→ Supplied information
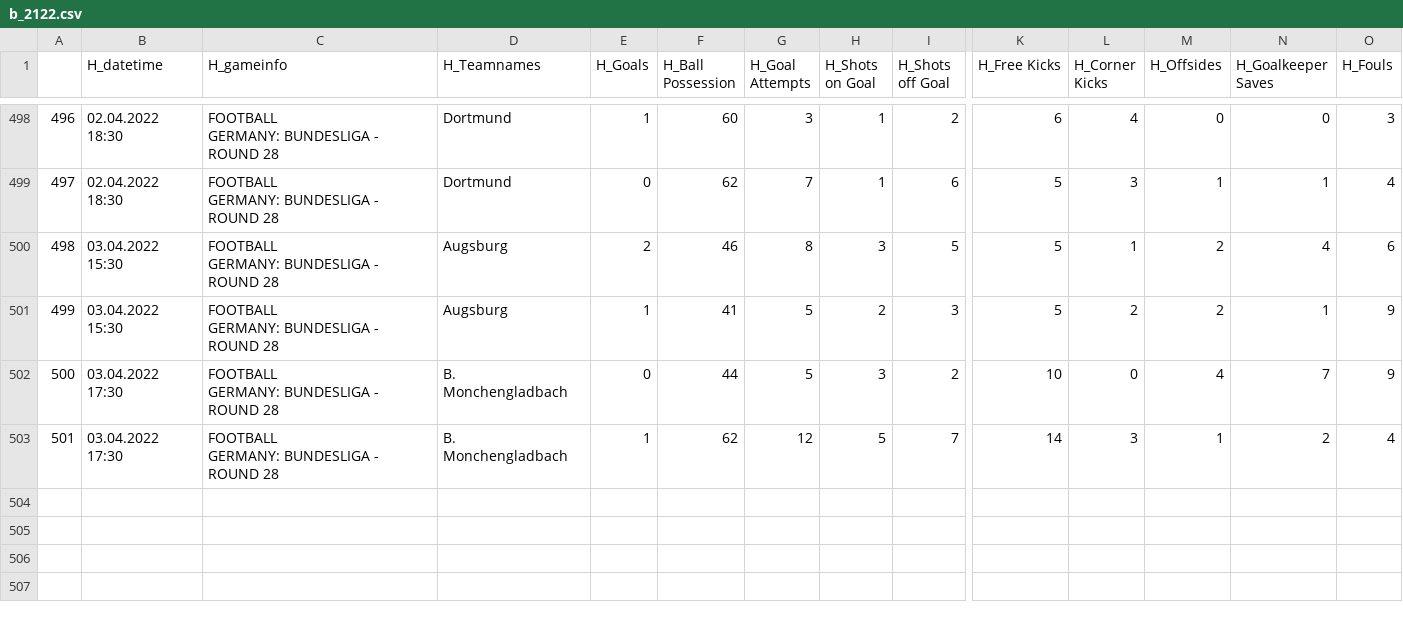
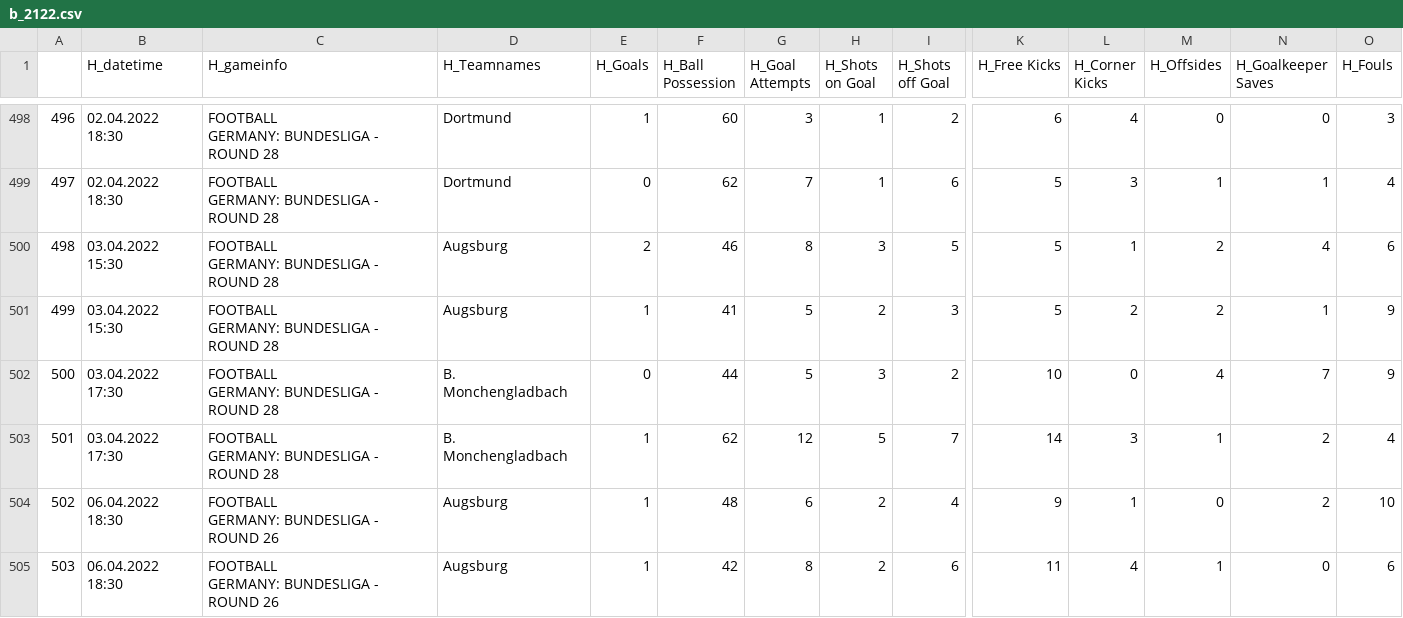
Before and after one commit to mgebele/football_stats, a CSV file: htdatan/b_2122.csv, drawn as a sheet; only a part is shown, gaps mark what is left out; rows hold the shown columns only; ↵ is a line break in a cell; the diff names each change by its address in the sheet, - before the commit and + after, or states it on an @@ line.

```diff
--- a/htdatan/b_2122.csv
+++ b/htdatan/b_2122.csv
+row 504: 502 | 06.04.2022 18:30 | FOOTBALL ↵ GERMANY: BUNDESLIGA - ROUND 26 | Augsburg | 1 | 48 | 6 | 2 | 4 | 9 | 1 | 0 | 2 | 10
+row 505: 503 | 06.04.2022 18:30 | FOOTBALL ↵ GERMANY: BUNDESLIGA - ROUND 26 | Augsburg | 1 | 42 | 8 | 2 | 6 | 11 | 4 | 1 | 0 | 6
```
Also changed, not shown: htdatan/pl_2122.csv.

* * *

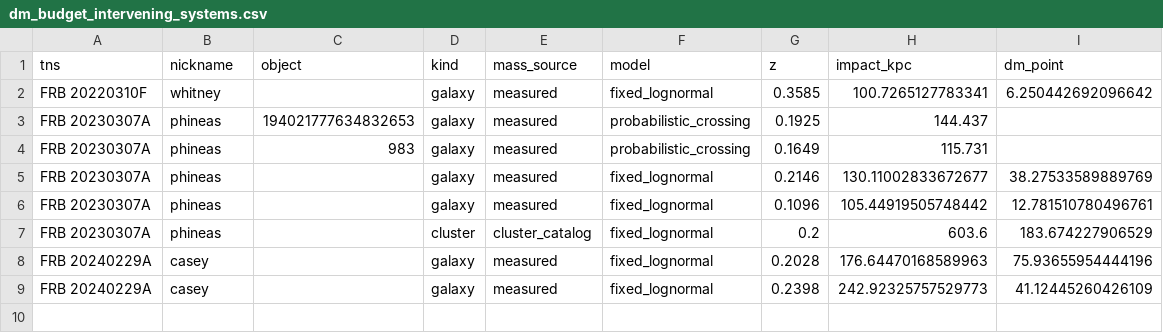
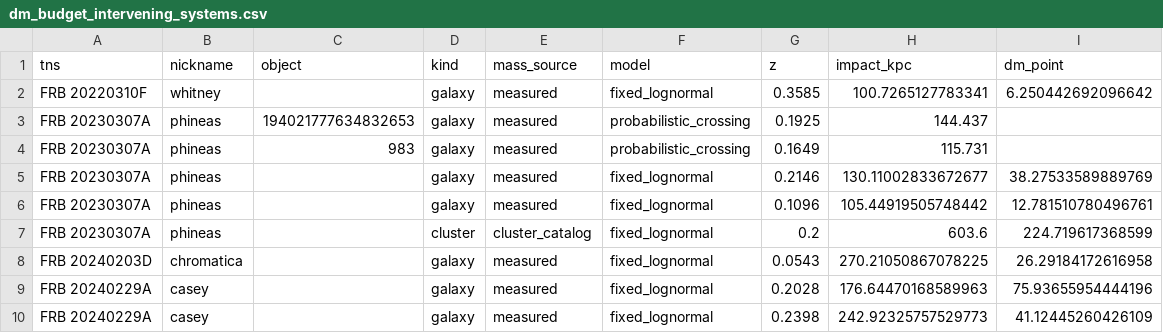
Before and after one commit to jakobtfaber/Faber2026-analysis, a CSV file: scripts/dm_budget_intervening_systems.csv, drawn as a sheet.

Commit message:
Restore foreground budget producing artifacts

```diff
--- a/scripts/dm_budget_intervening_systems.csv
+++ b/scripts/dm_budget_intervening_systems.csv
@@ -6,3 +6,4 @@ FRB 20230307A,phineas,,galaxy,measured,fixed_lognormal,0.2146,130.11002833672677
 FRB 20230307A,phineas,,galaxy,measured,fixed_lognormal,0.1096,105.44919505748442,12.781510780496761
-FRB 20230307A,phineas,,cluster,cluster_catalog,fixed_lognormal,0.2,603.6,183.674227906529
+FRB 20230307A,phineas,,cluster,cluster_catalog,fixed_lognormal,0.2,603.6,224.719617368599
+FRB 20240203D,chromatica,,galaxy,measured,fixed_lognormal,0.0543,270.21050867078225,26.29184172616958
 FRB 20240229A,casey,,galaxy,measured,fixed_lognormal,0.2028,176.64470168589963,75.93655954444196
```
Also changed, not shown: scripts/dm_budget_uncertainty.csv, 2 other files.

--

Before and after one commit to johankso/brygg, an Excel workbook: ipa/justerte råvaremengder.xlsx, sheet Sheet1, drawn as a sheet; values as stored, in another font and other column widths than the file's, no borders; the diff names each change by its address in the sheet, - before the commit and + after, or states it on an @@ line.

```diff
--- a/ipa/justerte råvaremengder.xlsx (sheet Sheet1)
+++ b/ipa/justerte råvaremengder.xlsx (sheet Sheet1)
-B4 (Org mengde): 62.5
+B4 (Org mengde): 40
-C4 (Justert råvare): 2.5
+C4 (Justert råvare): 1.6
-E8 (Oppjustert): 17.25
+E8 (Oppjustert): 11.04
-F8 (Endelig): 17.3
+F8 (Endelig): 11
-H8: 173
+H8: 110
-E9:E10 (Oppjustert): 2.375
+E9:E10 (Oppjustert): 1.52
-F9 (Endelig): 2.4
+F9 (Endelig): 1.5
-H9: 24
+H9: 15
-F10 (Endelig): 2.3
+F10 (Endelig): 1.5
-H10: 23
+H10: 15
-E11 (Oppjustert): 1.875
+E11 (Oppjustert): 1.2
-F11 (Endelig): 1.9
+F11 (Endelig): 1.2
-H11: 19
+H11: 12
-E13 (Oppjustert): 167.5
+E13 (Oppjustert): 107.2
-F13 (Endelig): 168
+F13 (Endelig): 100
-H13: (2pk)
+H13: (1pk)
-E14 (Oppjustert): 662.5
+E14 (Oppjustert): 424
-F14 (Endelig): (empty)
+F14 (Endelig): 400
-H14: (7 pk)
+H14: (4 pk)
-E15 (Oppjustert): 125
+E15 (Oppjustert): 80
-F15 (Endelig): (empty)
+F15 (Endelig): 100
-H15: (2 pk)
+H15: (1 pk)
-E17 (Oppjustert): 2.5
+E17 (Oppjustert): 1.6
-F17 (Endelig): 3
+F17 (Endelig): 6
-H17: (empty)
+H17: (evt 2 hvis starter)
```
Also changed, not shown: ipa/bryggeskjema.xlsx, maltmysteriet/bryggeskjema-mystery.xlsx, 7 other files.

→ Task
If a line of the data holds the string "each", count it. Then state the total and nothing more.

→ Answer area
2